failed lawn

susan smith nash



A fringe of brown edges my yard

gives me a border to cross,

a little crust of death to encircle the green --

omnipresent even in the best of times,

despite rain, cool dawns, and all those gentle cliché’s,

like me, in that little part of my heart,

with breathlessness, haste, and greening fields,

where I, too, refuse to grow or thrive.


Without you,

the ordinary hedgerows around my heart

have become more prickly, dry, yet inebriate

with rage and soulful arts


and from that weird paradox

my house looms high,

stone walls dusty, scaled by ivy,

the vaulted windows steamed over

with breath from long ago


at night, my neighbors see faces

or hands pressed up against the glass;

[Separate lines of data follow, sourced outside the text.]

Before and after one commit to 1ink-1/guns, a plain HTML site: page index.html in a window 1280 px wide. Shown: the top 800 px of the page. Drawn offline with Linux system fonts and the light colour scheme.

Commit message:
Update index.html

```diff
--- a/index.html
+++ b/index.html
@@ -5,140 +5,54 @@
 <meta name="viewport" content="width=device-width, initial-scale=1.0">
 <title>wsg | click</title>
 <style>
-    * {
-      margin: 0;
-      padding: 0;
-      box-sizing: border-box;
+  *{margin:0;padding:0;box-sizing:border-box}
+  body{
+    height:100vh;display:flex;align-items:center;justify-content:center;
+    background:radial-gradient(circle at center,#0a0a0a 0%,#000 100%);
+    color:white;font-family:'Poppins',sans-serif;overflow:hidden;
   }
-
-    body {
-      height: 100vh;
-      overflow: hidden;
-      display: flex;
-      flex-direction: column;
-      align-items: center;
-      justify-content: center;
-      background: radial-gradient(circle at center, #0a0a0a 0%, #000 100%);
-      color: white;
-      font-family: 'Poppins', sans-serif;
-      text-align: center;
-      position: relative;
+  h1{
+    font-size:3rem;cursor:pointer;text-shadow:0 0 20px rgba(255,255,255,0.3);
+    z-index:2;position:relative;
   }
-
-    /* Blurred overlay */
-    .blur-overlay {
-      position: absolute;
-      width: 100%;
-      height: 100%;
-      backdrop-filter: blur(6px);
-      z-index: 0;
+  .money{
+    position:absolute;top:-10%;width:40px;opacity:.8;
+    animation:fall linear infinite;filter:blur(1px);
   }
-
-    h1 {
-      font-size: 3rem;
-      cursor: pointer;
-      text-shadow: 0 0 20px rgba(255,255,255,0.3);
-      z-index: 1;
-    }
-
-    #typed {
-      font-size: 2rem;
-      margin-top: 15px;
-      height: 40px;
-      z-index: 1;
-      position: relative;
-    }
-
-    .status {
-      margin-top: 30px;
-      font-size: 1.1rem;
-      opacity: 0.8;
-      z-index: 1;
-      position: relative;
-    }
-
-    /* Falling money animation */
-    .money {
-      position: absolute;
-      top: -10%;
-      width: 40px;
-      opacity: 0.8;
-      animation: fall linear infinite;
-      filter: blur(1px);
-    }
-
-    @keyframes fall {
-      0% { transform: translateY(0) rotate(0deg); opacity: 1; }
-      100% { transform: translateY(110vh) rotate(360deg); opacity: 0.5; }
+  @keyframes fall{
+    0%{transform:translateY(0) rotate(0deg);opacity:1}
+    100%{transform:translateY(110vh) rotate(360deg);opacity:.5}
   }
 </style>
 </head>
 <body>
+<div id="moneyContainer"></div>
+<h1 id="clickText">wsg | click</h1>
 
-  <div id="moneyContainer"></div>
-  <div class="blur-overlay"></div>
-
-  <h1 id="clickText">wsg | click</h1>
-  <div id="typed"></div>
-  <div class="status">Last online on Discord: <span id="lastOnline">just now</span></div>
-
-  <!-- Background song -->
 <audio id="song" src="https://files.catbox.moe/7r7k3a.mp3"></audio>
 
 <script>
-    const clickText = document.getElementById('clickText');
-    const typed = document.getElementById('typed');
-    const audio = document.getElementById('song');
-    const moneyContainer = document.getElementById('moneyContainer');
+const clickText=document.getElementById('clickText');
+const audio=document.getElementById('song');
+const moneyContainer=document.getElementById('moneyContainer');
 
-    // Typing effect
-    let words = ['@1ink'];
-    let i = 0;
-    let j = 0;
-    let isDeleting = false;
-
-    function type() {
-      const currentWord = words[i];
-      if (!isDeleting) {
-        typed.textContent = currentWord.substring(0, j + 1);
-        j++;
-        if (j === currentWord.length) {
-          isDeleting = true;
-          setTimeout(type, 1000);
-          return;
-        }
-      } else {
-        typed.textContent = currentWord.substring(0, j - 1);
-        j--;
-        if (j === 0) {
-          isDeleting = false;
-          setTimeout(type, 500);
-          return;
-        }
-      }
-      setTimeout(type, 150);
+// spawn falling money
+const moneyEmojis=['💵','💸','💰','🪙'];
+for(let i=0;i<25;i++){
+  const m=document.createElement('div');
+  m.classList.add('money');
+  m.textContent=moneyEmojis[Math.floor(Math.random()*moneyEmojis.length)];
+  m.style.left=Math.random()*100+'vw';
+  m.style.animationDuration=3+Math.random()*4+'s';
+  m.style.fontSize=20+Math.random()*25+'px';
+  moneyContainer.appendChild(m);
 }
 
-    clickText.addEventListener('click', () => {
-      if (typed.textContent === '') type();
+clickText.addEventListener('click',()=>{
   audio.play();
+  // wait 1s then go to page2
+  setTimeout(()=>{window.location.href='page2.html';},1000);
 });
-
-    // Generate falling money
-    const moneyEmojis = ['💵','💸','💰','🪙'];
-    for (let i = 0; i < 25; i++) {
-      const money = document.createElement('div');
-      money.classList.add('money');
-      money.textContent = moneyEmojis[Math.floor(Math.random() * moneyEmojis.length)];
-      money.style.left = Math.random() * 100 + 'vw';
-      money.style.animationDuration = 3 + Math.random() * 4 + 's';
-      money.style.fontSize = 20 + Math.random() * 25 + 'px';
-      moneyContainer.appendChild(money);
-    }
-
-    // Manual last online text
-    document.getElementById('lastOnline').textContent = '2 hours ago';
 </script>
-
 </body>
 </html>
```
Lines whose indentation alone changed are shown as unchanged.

it is a reflection of my various moats

or narratives spun, tales in the making –


of armies of gardeners who stand and frown,

knee-deep in lilies, gladiolus, and green

waging war with that intractable brown,

the fringe I nurture  and neglect

a blossomless future

a brittle past

I, proudly drawing myself up,

refusing, finally, to thrive.



(May 6, 2001)